■ Directions: The answer is every line of the records that holds the word "force", copied in full.

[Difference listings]
- Opening Delimiter -
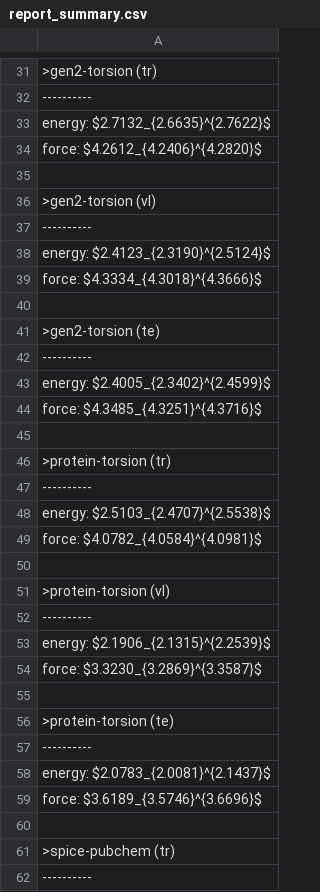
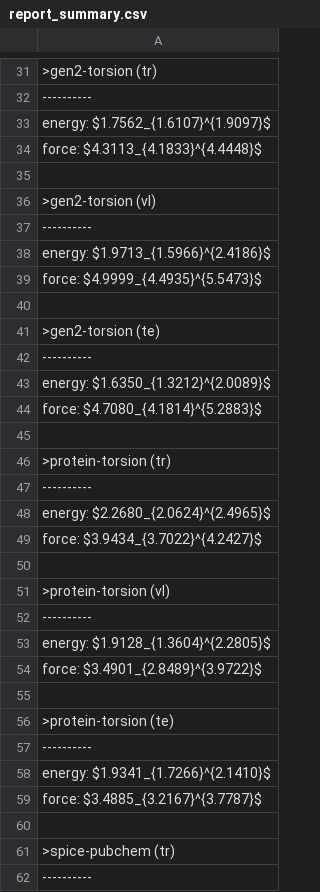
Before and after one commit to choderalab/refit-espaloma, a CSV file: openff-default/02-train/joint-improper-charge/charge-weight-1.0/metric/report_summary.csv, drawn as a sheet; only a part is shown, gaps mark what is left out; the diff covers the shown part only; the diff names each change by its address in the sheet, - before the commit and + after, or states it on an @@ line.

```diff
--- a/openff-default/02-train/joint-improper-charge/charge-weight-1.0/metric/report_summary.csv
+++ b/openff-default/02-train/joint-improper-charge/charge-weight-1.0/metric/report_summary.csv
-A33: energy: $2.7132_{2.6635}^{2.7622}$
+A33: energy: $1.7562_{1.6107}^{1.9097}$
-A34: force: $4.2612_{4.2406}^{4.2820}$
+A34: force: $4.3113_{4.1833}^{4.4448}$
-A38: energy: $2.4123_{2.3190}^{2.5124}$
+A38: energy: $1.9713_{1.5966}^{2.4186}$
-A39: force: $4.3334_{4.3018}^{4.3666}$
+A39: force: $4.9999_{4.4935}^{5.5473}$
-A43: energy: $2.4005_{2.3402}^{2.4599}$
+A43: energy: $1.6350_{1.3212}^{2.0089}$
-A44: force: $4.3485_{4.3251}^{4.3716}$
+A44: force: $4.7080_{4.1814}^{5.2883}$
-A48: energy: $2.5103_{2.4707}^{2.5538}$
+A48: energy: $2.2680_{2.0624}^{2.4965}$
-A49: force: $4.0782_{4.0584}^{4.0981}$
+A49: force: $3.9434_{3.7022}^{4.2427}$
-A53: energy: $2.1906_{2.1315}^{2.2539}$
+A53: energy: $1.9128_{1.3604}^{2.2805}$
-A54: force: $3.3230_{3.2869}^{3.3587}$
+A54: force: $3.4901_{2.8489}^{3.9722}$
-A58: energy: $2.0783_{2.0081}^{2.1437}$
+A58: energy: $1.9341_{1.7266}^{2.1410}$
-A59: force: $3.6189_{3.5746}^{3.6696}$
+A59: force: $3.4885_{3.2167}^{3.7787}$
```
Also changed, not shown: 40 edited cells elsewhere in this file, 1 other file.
- Closing Delimiter -
■ Your solution:
-A34: force: $4.2612_{4.2406}^{4.2820}$
+A34: force: $4.3113_{4.1833}^{4.4448}$
-A39: force: $4.3334_{4.3018}^{4.3666}$
+A39: force: $4.9999_{4.4935}^{5.5473}$
-A44: force: $4.3485_{4.3251}^{4.3716}$
+A44: force: $4.7080_{4.1814}^{5.2883}$
-A49: force: $4.0782_{4.0584}^{4.0981}$
+A49: force: $3.9434_{3.7022}^{4.2427}$
-A54: force: $3.3230_{3.2869}^{3.3587}$
+A54: force: $3.4901_{2.8489}^{3.9722}$
-A59: force: $3.6189_{3.5746}^{3.6696}$
+A59: force: $3.4885_{3.2167}^{3.7787}$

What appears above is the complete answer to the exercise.